It never failed. Late November into December, when my performing groups were approaching the final stages of concert preparation, one or more students would ask me, “Can you help me prepare a piece for my audition?” Most of the time it was for an early college audition, or an audition for a musical. “When is your audition, and what are you planning to sing?” were my first questions. The answer was predictable: “I’m not sure when it is, and I was hoping you could help me choose a song!”
Are you a band director yet you find yourself teaching chorus? In Part 1: Preparing Your Singers I discussed setting up and managing the choral room, breathing and warm-ups, and reading music. Now you’re ready for
Part 2: Choosing Music
When deciding which music to choose, consider the following questions:
Part 1: Preparing Your Singers
During my teaching career, I noticed that there were many music teachers who would have liked to have known more about teaching both band and chorus – perhaps in order to be considered for more job opportunities, but sometimes simply in order to DO or KEEP their current job.
One of the most frustrating experiences a music teacher or director can have is a concert audience that is disrespectful. Whether it is cell phones ringing during the performance, shouts from family members to their children on stage, slamming doors or crying infants, all of us have experienced people behaving badly in a concert setting.

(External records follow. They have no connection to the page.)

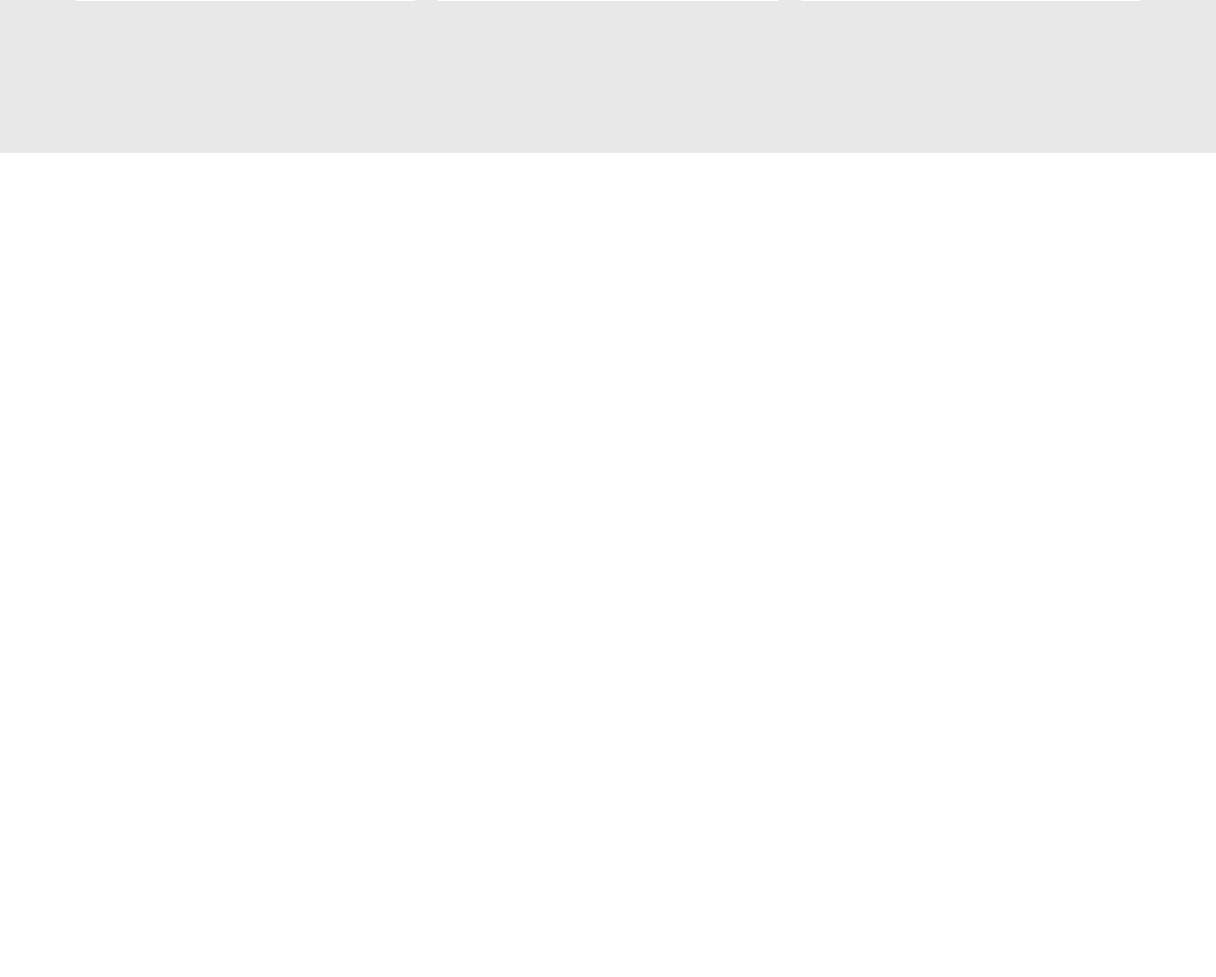
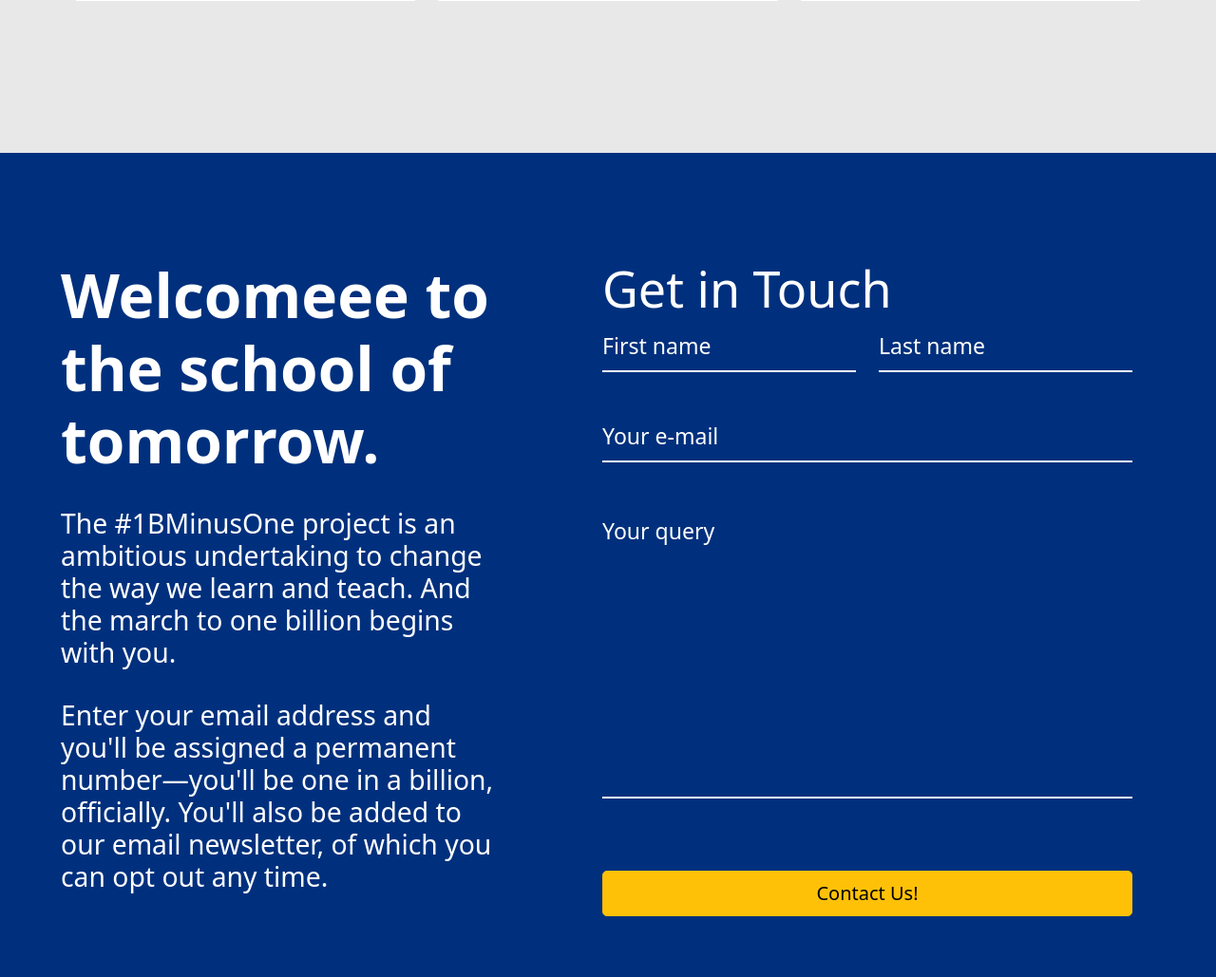
Before and after one commit to Mvk122/Warisan-Nexus-Website, a Flask app: page / in a window 1280 px wide. Shown: the part 1939-2968 px from the top of the page at 95% size. Before the commit the page ends 2100 px from the top, so only its background shows below. Run offline with Flask 2, Linux system fonts and the light colour scheme.

Commit message:
Added Contact section

```diff
--- a/static/styles/cover.css
+++ b/static/styles/cover.css
@@ -1,3 +1,11 @@
+textarea {
+    resize: none;
+    width: 100%;
+    border-style: none;
+    border-color: Transparent;
+    overflow: auto;
+}
+
 .colored-div {
     background-color: black;
     background-image: linear-gradient(44deg,#000 56%,#2e2f30);
@@ -17,8 +25,24 @@
     padding-top: 1em;
 }
 
+.subheader-subtext {
+    color: white;
+    font-size: calc(60% + 0.9vw + 0.9vh);
+    padding-top: 1em;
+
+}
+
+.secondary-text {
+    color: white;
+    font-size: calc(50% + 2.5vw + 1.5vh);
+}
+
 .shop-button {
     width: 40%;
+}
+
+.contact-button {
+    width: 100%;
 }
 
 .video-placeholder-holder {
@@ -80,6 +104,63 @@
     transform: translate(1em, -4em);
 }
 
+.contact-container {
+    background-color: #00307d;
+    padding-top: 4em;
+    padding-bottom: 4em;
+    padding-left: 4em;
+    padding-right: 4em;
+}
+
+.contact {
+    padding-left: 5em;
+}
+
+.text-input {
+    padding: 9px 0;
+    color: #FFFFFF;
+    background-color: #00307d;
+    box-shadow: 0px 2px 0px 0px #FFFFFF;
+    font-size: 1.2em;
+
+}
+
+.textarea-input {
+    padding: 9px 0;
+    color: #FFFFFF;
+    background-color: #00307d;
+    box-shadow: 0px 2px 0px 0px #FFFFFF;
+    font-size: 1.2em;
+
+}
+
+::placeholder { /* Chrome, Firefox, Opera, Safari 10.1+ */
+    color: white;
+    opacity: 1; /* Firefox */
+    font-size: 1.2em;
+}
+
+:-ms-input-placeholder { /* Internet Explorer 10-11 */
+    color: white;
+    font-size: 1.2em;
+}
+
+::-ms-input-placeholder { /* Microsoft Edge */
+    color: white;
+    font-size: 1.2em;
+}
+
+input {
+    outline: none;
+    margin: 0;
+    border: none;
+    -webkit-box-shadow: none;
+    -moz-box-shadow: none;
+    box-shadow: none;
+    width: 100%;
+    font-size: 14px;
+    font-family: inherit;
+  }
 
 @media (min-width: 768px) {
     .navbar-toggle-visible {
@@ -95,4 +176,14 @@
         padding-left: 1em;
         padding-right: 1em;
     }
+
+    .contact {
+        padding-left: 0em;
+        padding-top: 5em;
+    }
+
+    .contact-container {
+        padding-left: 1em;
+        padding-right: 1em ;
+    }
 }
--- a/templates/pages/index.html
+++ b/templates/pages/index.html
@@ -88,9 +88,59 @@
                     <button type="button" class="btn btn-dark btn-lg card-button mt-5">LEARN DESIGN</button>
                 </div>
             </div>
+        </div>
+    </div>
 
+    <div class="container-fluid contact-container">
+        <div class="pt-5">
+            <div class="row">
+                <div class="col-lg-5 col-md-12">
+                    <div>
+                        <h1 class="display-1 header-text">
+                            <b>Welcomeee to the school of tomorrow.</b>
+                        </h1>
+                    </div>
+                    <div>
+                        <h5 class="display-2 pt-4 subheader-subtext">
+                            The #1BMinusOne project is an ambitious undertaking to change the way we learn and teach. And the march to one billion begins with you.
+                        </h5>
+                        <h5 class="display-2 pt-4 subheader-subtext">
+                            Enter your email address and you'll be assigned a permanent number—you'll be one in a billion, officially. You'll also be added to our email newsletter, of which you can opt out any time.
+                        </h5>
+                    </div>
+                </div>
+                <div class="col-lg-7 col-md-12 pl-lg-4">
+                    <div class="container-fluid contact">
+                        <h1 class="display-2 secondary-text">
+                            <b>Get in Touch</b>
+                        </h1>
+                        <div class="row">
+                            <div class="col-lg-6 col-md-12">
+                                <input type="text" id="fname" name="fname" placeholder="First name" class="text-input"><br>
+                            </div>
+                            <div class="col-lg-6 col-md-12">
+                                <input type="text" id="lname" name="lname" placeholder="Last name" class="text-input"><br>
+                            </div>
+                        </div>
+                        <div class="row pt-5">
+                            <div class="col-md-12">
+                                <input type="text" id="email" name="email" placeholder="Your e-mail" class="text-input"><br>
+                            </div>
+                        </div>
+                        <div class="row pt-5">
+                            <div class="col-md-12">
+                                <textarea rows="10" type="text" id="query" name="query" placeholder="Your query" class="textarea-input"></textarea><br>
+                            </div>
+                        </div>
+                        <div class="row pt-5">
+                            <div class="col-md-12">
+                                <button type="button" class="btn btn-lg btn-warning mt-4 contact-button">Contact Us!</button>
+                            </div>
+                        </div>
+                    </div>
+                </div>
+            </div>
         </div>
-
     </div>
 
     <script src="https://cdn.jsdelivr.net/npm/bootstrap@5.1.3/dist/js/bootstrap.bundle.min.js"
```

“Give me six hours to chop down a tree and I will spend the first four sharpening the axe.”
— Abraham Lincoln
“Now, go home and practice!” How many times have we as music teachers voiced those words to our students?
Much has been written about recruitment and retention for music programs. With the uptick in access to social media, there are even more opportunities to share and acquire new ideas every day.
Now that you have found some potential pieces and they fit the “who, what, when, where and why” of your practical considerations, what now? Consider the following additional questions:
In Part 1 we discussed practical considerations in choosing repertoire, such as the makeup of your performing group and the expectations of your intended audience. Now we’ll look at how to find appropriate literature:
Of the responsibilities that music teachers have, perhaps one of the most challenging is that of finding and choosing quality repertoire. With the amount of literature available for all types of ensembles, the task of selecting the best music for student ensembles has become somewhat daunting. Not only do we need to keep the capabilities and interests of our students in mind, but also our audiences; both parents and administrators alike!